  • They are projections from the limbic system
  • These include:
    • Mesolimbic pathway
    • Mesocortical pathway
    • Nigrostriatal pathway
motivational salience
“Motivational salience”
  • Mesolimbic dopamine pathways are involved in motivational and reward-associated stimuli
  • What is the relationship between these pathways and the symptoms of schizophrenia?
  • “Motivational salience” theory
dopaminergic neural pathways25
Dopaminergic Neural Pathways
  • Blockage by antipsychotics of dopamine receptors in mesolimbic pathway – reduction of positive (psychotic) symptoms
  • However, antipsychotics also non-specifically block the mesocortical and striatal pathways, leading to EPS and prolonging of negative symptoms.
second generation antipsychotics
Second generation Antipsychotics
  • Clozapine – introduced 1970s
  • 1st of the second generation antipsychotics
  • Second generation antipsychotics = “atypical” antipsychotics
  • “Atypical” because EPS is absent!
  • Other beneficial properties include reduction of negative symptoms
  • This is because serotonin receptors are blocked as well as dopamine receptors
clozapine side effects
Clozapine – Side Effects
  • Clozapine – “Gold standard” in treating schizophrenia
  • Has been shown to reduce aggression, substance abuse, and treat other mood-related disorders

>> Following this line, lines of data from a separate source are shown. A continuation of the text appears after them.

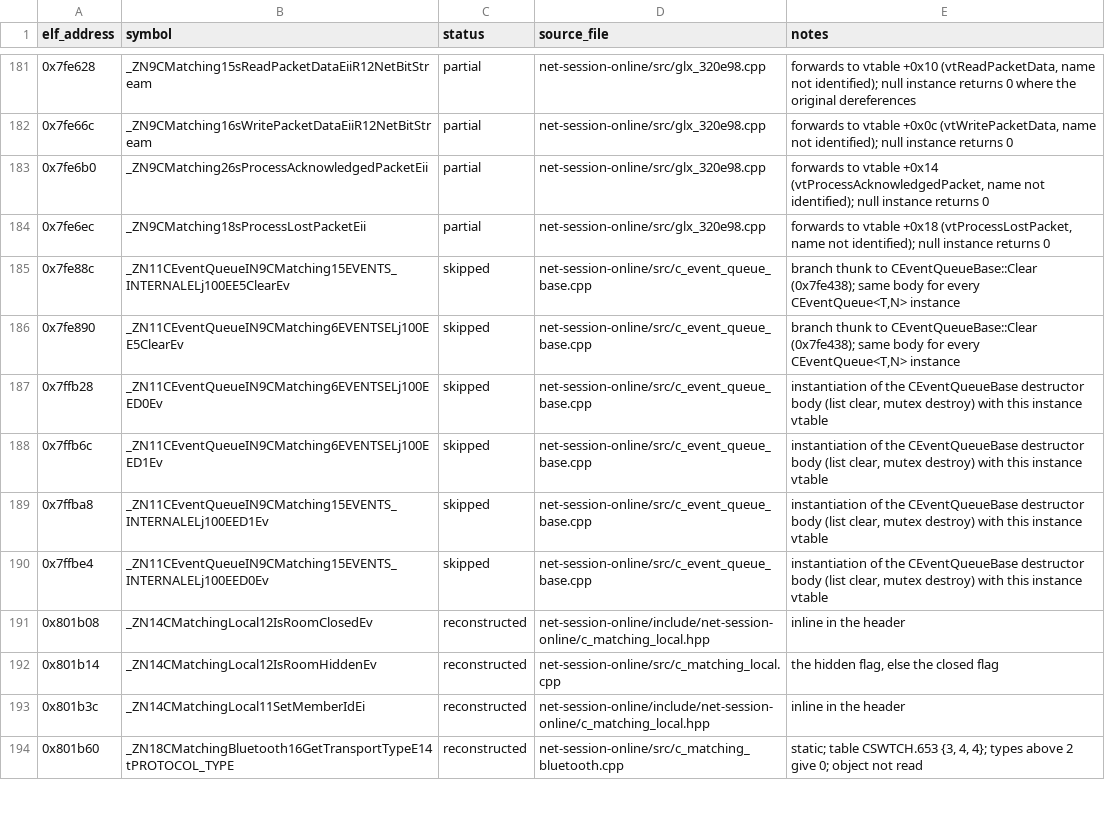
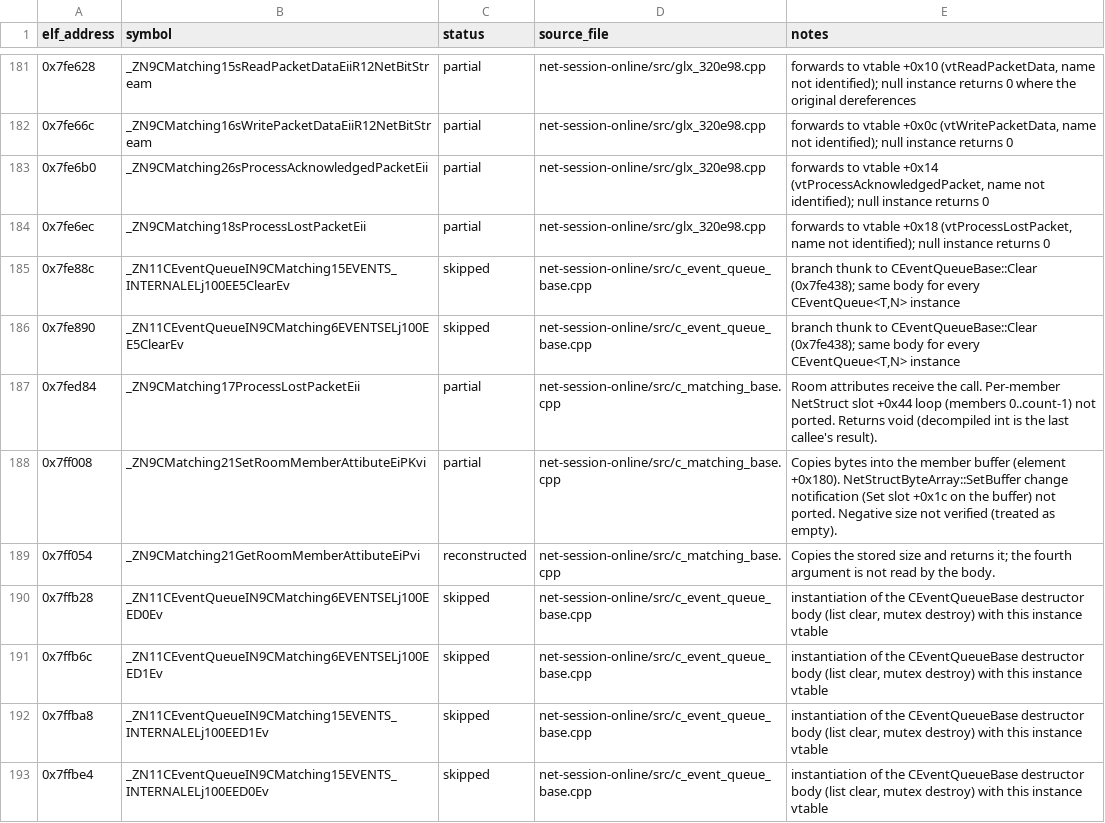
Before and after one commit to Noamcelermajer/DH_sc, a CSV file: port/decomp-reconstruction/net-session-online/ledger.csv, drawn as a sheet; only a part is shown, gaps mark what is left out; the shorter side is filled out with more unchanged rows; the diff covers the shown part only; the diff names each change by its address in the sheet, - before the commit and + after, or states it on an @@ line.

```diff
--- a/port/decomp-reconstruction/net-session-online/ledger.csv
+++ b/port/decomp-reconstruction/net-session-online/ledger.csv
+row 187: 0x7fed84 | _ZN9CMatching17ProcessLostPacketEii | partial | net-session-online/src/c_matching_base.cpp | Room attributes receive the call. Per-member NetStruct slot +0x44 loop (members 0..count-1) not ported. Returns void (decompiled int is the last callee's result).
+row 188: 0x7ff008 | _ZN9CMatching21SetRoomMemberAttibuteEiPKvi | partial | net-session-online/src/c_matching_base.cpp | Copies bytes into the member buffer (element +0x180). NetStructByteArray::SetBuffer change notification (Set slot +0x1c on the buffer) not ported. Negative size not verified (treated as empty).
+row 189: 0x7ff054 | _ZN9CMatching21GetRoomMemberAttibuteEiPvi | reconstructed | net-session-online/src/c_matching_base.cpp | Copies the stored size and returns it; the fourth argument is not read by the body.
```
Also changed, not shown: 10 added rows elsewhere in this file.
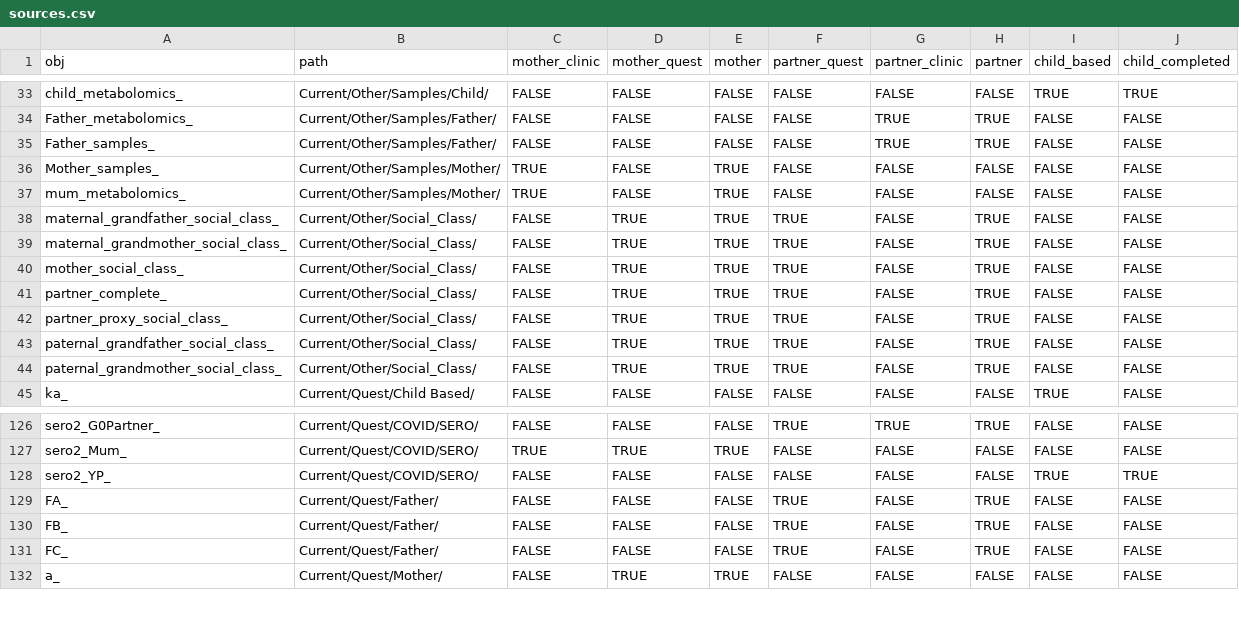
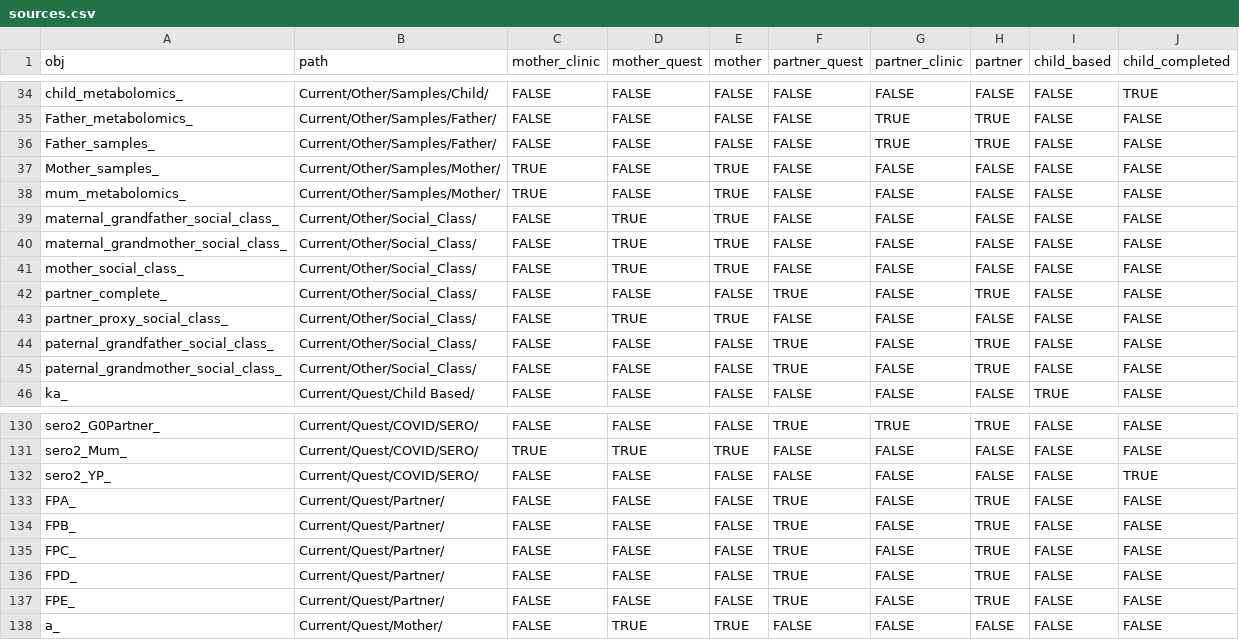
Before and after one commit to explodecomputer/alspac, a CSV file: data/sources.csv, drawn as a sheet; only a part is shown, gaps mark what is left out; addresses are those after the commit; the diff covers the shown part only; the diff names each change by its address in the sheet, - before the commit and + after, or states it on an @@ line.

```diff
--- a/data/sources.csv
+++ b/data/sources.csv
-I34 (child_based): TRUE
+I34 (child_based): FALSE
-F39:F41 (partner_quest): TRUE
+F39:F41 (partner_quest): FALSE
-H39:H41 (partner): TRUE
+H39:H41 (partner): FALSE
-D42 (mother_quest): TRUE
+D42 (mother_quest): FALSE
-E42 (mother): TRUE
+E42 (mother): FALSE
-F43 (partner_quest): TRUE
+F43 (partner_quest): FALSE
-H43 (partner): TRUE
+H43 (partner): FALSE
-D44:D45 (mother_quest): TRUE
+D44:D45 (mother_quest): FALSE
-E44:E45 (mother): TRUE
+E44:E45 (mother): FALSE
-I132 (child_based): TRUE
+I132 (child_based): FALSE
-A133 (obj): FA_
+A133 (obj): FPA_
-B133:B135 (path): Current/Quest/Father/
+B133:B135 (path): Current/Quest/Partner/
-A134 (obj): FB_
+A134 (obj): FPB_
-A135 (obj): FC_
+A135 (obj): FPC_
+row 136: FPD_ | Current/Quest/Partner/ | FALSE | FALSE | FALSE | TRUE | FALSE | TRUE | FALSE | FALSE
+row 137: FPE_ | Current/Quest/Partner/ | FALSE | FALSE | FALSE | TRUE | FALSE | TRUE | FALSE | FALSE
```
Also changed, not shown: 4 added rows and 49 edited cells elsewhere in this file.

  • Unfortunately, though very potent, its primary problem is agranulocytosis.
2 nd generation antipsychotics
2nd generation antipsychotics
  • Other 2nd generation antipsychotics exist, which work by the same mechanism as clozapine:
    • Risperidone
    • Olanzipine
    • Quetiapine
    • Ziprasidone
  • Unfortunately, these also come with side effects, which vary with the medication:
    • Metabolic disorders (glucose)
    • Weight gain
    • Increased prolactin release
prognosis of treated patients
Prognosis of treated patients
  • The success of outcome is a function of the promptness of treatment following onset
  • Cognitive function is a relevant parameter in prognosis
  • Overall, life expectancy is still shortened when compared to the general population due to side effects, stigma, and decreased quality of life.
  • Anosognosia!
what does the future hold
What does the future hold?
  • Potentiation techniques
    • D-cycloserine
    • New receptor targets (NMDA receptor)
  • New neurotransmitter systems
    • Dopamine-glutamate
    • Dopamine-acetylcholine
  • Pharmacogenomics